Material to process Block Start
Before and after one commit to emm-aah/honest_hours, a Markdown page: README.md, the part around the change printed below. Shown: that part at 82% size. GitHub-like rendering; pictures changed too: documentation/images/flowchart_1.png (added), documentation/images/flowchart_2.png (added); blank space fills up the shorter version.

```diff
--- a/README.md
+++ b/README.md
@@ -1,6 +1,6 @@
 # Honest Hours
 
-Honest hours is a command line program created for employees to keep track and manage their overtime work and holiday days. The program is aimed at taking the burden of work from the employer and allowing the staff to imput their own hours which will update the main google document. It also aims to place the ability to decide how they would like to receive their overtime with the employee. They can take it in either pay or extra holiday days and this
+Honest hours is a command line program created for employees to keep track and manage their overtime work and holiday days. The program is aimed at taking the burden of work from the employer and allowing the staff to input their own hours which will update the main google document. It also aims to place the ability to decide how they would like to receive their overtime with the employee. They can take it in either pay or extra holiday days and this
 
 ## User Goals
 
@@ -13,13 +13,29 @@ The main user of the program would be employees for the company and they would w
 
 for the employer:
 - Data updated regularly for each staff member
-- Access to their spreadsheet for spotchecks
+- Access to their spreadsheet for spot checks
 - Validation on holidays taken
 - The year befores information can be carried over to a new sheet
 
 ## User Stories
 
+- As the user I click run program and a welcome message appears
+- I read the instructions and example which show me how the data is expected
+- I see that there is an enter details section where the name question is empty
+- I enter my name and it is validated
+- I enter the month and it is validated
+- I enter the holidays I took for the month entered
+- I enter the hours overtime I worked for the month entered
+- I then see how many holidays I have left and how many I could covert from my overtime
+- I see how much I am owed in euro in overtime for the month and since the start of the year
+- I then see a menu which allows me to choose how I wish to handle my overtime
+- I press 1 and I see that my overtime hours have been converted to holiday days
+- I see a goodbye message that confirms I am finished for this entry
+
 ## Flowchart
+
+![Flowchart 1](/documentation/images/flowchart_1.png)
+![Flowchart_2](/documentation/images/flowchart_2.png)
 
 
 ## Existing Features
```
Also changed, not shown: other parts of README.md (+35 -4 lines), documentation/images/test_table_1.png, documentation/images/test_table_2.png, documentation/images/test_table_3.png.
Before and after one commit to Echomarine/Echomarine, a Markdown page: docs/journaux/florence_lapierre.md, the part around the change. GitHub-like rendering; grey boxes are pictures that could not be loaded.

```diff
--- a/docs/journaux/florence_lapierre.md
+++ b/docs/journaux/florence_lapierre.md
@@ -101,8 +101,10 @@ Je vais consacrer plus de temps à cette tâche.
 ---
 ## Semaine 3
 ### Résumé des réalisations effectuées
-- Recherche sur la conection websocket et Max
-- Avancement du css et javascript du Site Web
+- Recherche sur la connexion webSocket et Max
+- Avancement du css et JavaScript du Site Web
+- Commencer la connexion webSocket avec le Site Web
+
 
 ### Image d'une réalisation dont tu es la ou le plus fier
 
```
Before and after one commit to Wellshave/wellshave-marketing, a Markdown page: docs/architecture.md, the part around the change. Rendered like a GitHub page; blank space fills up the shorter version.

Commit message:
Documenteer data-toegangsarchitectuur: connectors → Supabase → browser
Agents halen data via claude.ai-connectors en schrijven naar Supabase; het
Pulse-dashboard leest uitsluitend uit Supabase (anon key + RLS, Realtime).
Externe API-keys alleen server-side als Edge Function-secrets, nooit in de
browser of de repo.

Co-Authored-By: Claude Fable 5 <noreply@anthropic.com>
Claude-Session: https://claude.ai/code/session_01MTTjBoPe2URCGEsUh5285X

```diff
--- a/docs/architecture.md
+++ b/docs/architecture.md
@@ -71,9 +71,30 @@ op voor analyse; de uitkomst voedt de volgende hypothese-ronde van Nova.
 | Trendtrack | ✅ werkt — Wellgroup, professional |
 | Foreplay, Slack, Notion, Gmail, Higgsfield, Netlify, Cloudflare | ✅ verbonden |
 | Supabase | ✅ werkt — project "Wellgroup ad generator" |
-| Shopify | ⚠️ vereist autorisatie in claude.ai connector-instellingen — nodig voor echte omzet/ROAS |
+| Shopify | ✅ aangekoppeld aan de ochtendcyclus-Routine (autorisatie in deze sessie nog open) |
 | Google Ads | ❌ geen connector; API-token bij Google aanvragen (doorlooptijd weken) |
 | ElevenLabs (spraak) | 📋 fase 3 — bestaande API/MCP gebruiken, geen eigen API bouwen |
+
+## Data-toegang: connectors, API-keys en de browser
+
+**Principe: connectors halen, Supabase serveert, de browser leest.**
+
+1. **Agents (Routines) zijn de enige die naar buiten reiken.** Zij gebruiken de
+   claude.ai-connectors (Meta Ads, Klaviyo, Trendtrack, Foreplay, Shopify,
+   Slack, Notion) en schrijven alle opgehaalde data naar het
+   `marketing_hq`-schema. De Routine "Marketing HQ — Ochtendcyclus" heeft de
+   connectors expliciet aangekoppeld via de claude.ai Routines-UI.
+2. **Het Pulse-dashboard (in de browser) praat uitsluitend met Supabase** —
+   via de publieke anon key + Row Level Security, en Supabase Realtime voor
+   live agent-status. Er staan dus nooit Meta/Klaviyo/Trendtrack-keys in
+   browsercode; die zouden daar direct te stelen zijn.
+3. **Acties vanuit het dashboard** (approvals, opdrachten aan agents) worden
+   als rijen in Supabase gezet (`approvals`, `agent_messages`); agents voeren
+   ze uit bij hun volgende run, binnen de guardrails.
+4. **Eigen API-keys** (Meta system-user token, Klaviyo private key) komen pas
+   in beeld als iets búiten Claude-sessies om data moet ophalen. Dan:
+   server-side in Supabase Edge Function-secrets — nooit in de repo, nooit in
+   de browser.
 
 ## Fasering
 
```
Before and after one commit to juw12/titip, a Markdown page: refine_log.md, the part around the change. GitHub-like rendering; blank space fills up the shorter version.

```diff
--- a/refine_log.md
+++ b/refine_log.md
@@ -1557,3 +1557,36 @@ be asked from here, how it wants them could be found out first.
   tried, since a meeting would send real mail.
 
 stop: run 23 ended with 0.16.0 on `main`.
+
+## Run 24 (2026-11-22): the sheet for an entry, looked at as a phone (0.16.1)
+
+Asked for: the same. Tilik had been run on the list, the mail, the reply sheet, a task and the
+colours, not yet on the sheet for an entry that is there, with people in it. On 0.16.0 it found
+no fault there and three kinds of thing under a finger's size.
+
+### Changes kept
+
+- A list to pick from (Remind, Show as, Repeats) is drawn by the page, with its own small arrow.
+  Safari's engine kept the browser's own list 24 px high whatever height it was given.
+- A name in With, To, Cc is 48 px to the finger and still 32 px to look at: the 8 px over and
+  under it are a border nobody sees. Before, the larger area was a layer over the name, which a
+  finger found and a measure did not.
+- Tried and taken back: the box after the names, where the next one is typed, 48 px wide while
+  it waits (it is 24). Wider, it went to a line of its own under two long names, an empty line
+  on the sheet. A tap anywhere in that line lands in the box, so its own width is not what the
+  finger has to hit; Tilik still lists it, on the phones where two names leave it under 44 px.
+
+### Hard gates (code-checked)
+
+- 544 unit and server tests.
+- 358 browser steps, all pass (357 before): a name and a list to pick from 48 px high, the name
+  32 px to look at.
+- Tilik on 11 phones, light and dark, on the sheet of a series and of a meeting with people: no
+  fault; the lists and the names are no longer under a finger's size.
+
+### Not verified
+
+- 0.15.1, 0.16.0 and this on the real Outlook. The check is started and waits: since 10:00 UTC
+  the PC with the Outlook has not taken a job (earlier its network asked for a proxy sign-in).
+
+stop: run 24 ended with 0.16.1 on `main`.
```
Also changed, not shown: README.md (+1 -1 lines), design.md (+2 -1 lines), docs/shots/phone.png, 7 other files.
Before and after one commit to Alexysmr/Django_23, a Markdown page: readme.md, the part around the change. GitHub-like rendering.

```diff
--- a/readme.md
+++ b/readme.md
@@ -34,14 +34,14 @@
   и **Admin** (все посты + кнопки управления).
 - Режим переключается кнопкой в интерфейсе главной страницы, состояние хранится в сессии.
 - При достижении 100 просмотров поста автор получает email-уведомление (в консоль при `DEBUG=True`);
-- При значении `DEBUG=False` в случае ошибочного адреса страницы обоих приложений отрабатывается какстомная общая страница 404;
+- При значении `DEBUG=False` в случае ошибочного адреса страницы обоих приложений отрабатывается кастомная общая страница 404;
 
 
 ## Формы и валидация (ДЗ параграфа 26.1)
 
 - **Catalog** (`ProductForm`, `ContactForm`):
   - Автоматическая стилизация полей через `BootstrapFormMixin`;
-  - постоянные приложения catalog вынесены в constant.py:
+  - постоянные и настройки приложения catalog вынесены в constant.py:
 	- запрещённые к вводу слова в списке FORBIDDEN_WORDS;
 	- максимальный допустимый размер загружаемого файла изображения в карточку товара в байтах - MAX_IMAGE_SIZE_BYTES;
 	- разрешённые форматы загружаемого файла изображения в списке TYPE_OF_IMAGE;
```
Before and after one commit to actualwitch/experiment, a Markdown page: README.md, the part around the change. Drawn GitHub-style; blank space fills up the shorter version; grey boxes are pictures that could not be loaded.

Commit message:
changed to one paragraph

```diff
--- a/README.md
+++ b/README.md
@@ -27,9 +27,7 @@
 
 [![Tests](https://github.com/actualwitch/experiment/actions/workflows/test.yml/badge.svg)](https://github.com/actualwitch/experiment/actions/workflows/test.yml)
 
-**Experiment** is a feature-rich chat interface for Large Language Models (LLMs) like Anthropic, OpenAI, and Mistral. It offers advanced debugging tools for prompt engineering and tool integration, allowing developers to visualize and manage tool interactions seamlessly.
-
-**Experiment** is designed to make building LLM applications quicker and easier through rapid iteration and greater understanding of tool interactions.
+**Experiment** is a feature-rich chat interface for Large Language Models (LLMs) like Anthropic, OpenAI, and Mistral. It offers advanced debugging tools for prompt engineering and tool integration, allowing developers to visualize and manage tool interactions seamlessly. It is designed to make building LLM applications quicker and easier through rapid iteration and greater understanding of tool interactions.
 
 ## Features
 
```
Material to process Block End
- **Description of the task**
Copy out every line from the material above where the string "names" turns up.

- **Result of this task**
+- Tried and taken back: the box after the names, where the next one is typed, 48 px wide while
+  it waits (it is 24). Wider, it went to a line of its own under two long names, an empty line
+  finger has to hit; Tilik still lists it, on the phones where two names leave it under 44 px.
+  fault; the lists and the names are no longer under a finger's size.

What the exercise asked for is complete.